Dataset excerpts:
====================

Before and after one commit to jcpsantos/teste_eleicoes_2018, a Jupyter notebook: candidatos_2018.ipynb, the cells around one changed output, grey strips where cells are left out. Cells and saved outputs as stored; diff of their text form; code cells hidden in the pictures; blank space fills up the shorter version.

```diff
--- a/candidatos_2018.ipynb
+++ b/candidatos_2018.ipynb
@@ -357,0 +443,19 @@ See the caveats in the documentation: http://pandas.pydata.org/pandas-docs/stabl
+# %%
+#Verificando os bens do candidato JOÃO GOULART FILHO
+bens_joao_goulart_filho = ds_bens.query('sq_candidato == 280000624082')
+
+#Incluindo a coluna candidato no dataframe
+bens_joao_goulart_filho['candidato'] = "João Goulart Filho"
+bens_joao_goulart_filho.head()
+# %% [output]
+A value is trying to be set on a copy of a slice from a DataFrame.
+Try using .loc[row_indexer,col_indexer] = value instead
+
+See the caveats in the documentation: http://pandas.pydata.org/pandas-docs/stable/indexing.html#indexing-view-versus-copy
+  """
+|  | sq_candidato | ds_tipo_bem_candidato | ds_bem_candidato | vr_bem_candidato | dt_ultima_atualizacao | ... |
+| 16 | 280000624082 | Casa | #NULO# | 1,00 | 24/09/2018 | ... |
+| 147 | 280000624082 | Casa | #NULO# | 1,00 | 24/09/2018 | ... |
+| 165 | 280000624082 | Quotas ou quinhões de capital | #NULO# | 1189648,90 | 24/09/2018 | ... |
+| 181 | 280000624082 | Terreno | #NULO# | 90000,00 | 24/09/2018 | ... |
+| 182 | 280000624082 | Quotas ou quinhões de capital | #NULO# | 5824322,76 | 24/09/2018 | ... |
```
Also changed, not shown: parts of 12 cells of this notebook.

====================

_ACTION ITEM_. Report all lines in the records that include the string "documentation".

_TASK ANSWER_.
@@ -357,0 +443,19 @@ See the caveats in the documentation: http://pandas.pydata.org/pandas-docs/stabl
+See the caveats in the documentation: http://pandas.pydata.org/pandas-docs/stable/indexing.html#indexing-view-versus-copy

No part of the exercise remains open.